● Work request:
The listing that follows must be given again in full and exactly.

● Provided material:
╭──

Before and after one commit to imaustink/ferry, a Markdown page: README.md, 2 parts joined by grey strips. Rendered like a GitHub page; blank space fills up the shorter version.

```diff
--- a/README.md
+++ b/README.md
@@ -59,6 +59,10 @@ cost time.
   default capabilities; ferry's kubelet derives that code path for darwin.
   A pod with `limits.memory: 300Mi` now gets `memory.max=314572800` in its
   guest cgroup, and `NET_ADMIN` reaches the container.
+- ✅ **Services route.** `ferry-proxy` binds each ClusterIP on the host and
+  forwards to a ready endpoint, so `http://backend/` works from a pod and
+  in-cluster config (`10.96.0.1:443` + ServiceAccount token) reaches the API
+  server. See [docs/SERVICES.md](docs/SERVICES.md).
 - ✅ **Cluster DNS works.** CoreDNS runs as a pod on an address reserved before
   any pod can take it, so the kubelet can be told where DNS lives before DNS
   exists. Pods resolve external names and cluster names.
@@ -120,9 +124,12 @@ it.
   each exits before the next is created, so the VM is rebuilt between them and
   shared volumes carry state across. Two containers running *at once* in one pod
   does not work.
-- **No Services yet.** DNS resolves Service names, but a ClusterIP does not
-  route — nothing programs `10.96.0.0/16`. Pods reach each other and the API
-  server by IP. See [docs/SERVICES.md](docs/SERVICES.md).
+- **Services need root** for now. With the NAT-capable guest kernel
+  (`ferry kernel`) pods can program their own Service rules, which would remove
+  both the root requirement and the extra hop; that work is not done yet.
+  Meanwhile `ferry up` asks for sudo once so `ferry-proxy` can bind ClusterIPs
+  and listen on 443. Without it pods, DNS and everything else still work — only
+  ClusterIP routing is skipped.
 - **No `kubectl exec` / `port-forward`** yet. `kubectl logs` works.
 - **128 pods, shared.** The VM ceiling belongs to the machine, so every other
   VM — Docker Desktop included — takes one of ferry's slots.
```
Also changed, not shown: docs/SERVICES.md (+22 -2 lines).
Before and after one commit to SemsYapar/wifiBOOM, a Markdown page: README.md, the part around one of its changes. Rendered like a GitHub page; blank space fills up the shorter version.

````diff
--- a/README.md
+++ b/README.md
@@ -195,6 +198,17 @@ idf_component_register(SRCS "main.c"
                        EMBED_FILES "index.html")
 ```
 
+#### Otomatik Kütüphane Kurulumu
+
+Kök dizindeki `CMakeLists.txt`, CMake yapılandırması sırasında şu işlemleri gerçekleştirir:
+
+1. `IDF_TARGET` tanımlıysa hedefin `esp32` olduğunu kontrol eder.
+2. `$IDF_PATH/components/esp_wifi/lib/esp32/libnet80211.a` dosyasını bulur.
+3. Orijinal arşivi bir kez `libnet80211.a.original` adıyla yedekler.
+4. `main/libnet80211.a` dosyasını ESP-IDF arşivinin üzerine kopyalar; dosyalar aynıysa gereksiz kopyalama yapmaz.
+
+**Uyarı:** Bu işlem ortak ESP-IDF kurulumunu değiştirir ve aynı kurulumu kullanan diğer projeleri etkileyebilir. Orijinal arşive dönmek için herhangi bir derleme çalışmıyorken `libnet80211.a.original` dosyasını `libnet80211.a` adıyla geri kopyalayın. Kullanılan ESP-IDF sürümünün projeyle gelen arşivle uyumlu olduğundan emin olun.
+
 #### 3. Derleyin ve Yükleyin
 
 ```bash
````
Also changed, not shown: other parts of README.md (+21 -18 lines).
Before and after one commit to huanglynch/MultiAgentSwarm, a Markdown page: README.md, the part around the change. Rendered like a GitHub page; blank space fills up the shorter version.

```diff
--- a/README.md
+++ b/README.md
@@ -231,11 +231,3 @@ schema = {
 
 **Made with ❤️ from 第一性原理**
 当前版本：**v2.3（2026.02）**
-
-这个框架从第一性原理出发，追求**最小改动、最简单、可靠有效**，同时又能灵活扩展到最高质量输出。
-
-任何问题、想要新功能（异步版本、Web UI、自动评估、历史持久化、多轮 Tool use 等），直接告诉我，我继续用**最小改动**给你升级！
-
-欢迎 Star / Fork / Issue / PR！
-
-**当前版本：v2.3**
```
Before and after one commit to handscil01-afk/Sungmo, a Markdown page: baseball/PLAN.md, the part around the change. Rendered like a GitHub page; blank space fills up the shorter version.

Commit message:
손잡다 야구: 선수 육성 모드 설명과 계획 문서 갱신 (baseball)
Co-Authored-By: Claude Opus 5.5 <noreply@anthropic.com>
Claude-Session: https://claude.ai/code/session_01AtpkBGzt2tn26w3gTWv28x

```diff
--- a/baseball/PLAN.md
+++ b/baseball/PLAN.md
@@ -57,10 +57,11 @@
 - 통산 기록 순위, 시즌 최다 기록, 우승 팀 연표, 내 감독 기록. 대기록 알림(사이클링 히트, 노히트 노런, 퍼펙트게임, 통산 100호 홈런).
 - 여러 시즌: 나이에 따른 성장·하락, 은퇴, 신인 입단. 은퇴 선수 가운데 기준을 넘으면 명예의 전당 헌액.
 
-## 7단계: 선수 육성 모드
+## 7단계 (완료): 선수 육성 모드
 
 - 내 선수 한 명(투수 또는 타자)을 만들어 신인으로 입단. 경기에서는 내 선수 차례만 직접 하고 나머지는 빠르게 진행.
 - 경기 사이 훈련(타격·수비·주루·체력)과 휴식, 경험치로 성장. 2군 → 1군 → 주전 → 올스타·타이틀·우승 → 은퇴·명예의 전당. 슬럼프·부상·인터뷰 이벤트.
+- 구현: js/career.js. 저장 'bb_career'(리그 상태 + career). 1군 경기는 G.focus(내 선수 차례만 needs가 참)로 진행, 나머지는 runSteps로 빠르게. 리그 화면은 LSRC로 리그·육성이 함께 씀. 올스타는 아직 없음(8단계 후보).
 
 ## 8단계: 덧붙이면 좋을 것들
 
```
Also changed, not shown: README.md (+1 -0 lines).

╰──

● Exercise solution:
Before and after one commit to imaustink/ferry, a Markdown page: README.md, 2 parts joined by grey strips. Rendered like a GitHub page; blank space fills up the shorter version.

```diff
--- a/README.md
+++ b/README.md
@@ -59,6 +59,10 @@ cost time.
   default capabilities; ferry's kubelet derives that code path for darwin.
   A pod with `limits.memory: 300Mi` now gets `memory.max=314572800` in its
   guest cgroup, and `NET_ADMIN` reaches the container.
+- ✅ **Services route.** `ferry-proxy` binds each ClusterIP on the host and
+  forwards to a ready endpoint, so `http://backend/` works from a pod and
+  in-cluster config (`10.96.0.1:443` + ServiceAccount token) reaches the API
+  server. See [docs/SERVICES.md](docs/SERVICES.md).
 - ✅ **Cluster DNS works.** CoreDNS runs as a pod on an address reserved before
   any pod can take it, so the kubelet can be told where DNS lives before DNS
   exists. Pods resolve external names and cluster names.
@@ -120,9 +124,12 @@ it.
   each exits before the next is created, so the VM is rebuilt between them and
   shared volumes carry state across. Two containers running *at once* in one pod
   does not work.
-- **No Services yet.** DNS resolves Service names, but a ClusterIP does not
-  route — nothing programs `10.96.0.0/16`. Pods reach each other and the API
-  server by IP. See [docs/SERVICES.md](docs/SERVICES.md).
+- **Services need root** for now. With the NAT-capable guest kernel
+  (`ferry kernel`) pods can program their own Service rules, which would remove
+  both the root requirement and the extra hop; that work is not done yet.
+  Meanwhile `ferry up` asks for sudo once so `ferry-proxy` can bind ClusterIPs
+  and listen on 443. Without it pods, DNS and everything else still work — only
+  ClusterIP routing is skipped.
 - **No `kubectl exec` / `port-forward`** yet. `kubectl logs` works.
 - **128 pods, shared.** The VM ceiling belongs to the machine, so every other
   VM — Docker Desktop included — takes one of ferry's slots.
```
Also changed, not shown: docs/SERVICES.md (+22 -2 lines).
Before and after one commit to SemsYapar/wifiBOOM, a Markdown page: README.md, the part around one of its changes. Rendered like a GitHub page; blank space fills up the shorter version.

````diff
--- a/README.md
+++ b/README.md
@@ -195,6 +198,17 @@ idf_component_register(SRCS "main.c"
                        EMBED_FILES "index.html")
 ```
 
+#### Otomatik Kütüphane Kurulumu
+
+Kök dizindeki `CMakeLists.txt`, CMake yapılandırması sırasında şu işlemleri gerçekleştirir:
+
+1. `IDF_TARGET` tanımlıysa hedefin `esp32` olduğunu kontrol eder.
+2. `$IDF_PATH/components/esp_wifi/lib/esp32/libnet80211.a` dosyasını bulur.
+3. Orijinal arşivi bir kez `libnet80211.a.original` adıyla yedekler.
+4. `main/libnet80211.a` dosyasını ESP-IDF arşivinin üzerine kopyalar; dosyalar aynıysa gereksiz kopyalama yapmaz.
+
+**Uyarı:** Bu işlem ortak ESP-IDF kurulumunu değiştirir ve aynı kurulumu kullanan diğer projeleri etkileyebilir. Orijinal arşive dönmek için herhangi bir derleme çalışmıyorken `libnet80211.a.original` dosyasını `libnet80211.a` adıyla geri kopyalayın. Kullanılan ESP-IDF sürümünün projeyle gelen arşivle uyumlu olduğundan emin olun.
+
 #### 3. Derleyin ve Yükleyin
 
 ```bash
````
Also changed, not shown: other parts of README.md (+21 -18 lines).
Before and after one commit to huanglynch/MultiAgentSwarm, a Markdown page: README.md, the part around the change. Rendered like a GitHub page; blank space fills up the shorter version.

```diff
--- a/README.md
+++ b/README.md
@@ -231,11 +231,3 @@ schema = {
 
 **Made with ❤️ from 第一性原理**
 当前版本：**v2.3（2026.02）**
-
-这个框架从第一性原理出发，追求**最小改动、最简单、可靠有效**，同时又能灵活扩展到最高质量输出。
-
-任何问题、想要新功能（异步版本、Web UI、自动评估、历史持久化、多轮 Tool use 等），直接告诉我，我继续用**最小改动**给你升级！
-
-欢迎 Star / Fork / Issue / PR！
-
-**当前版本：v2.3**
```
Before and after one commit to handscil01-afk/Sungmo, a Markdown page: baseball/PLAN.md, the part around the change. Rendered like a GitHub page; blank space fills up the shorter version.

Commit message:
손잡다 야구: 선수 육성 모드 설명과 계획 문서 갱신 (baseball)
Co-Authored-By: Claude Opus 5.5 <noreply@anthropic.com>
Claude-Session: https://claude.ai/code/session_01AtpkBGzt2tn26w3gTWv28x

```diff
--- a/baseball/PLAN.md
+++ b/baseball/PLAN.md
@@ -57,10 +57,11 @@
 - 통산 기록 순위, 시즌 최다 기록, 우승 팀 연표, 내 감독 기록. 대기록 알림(사이클링 히트, 노히트 노런, 퍼펙트게임, 통산 100호 홈런).
 - 여러 시즌: 나이에 따른 성장·하락, 은퇴, 신인 입단. 은퇴 선수 가운데 기준을 넘으면 명예의 전당 헌액.
 
-## 7단계: 선수 육성 모드
+## 7단계 (완료): 선수 육성 모드
 
 - 내 선수 한 명(투수 또는 타자)을 만들어 신인으로 입단. 경기에서는 내 선수 차례만 직접 하고 나머지는 빠르게 진행.
 - 경기 사이 훈련(타격·수비·주루·체력)과 휴식, 경험치로 성장. 2군 → 1군 → 주전 → 올스타·타이틀·우승 → 은퇴·명예의 전당. 슬럼프·부상·인터뷰 이벤트.
+- 구현: js/career.js. 저장 'bb_career'(리그 상태 + career). 1군 경기는 G.focus(내 선수 차례만 needs가 참)로 진행, 나머지는 runSteps로 빠르게. 리그 화면은 LSRC로 리그·육성이 함께 씀. 올스타는 아직 없음(8단계 후보).
 
 ## 8단계: 덧붙이면 좋을 것들
 
```
Also changed, not shown: README.md (+1 -0 lines).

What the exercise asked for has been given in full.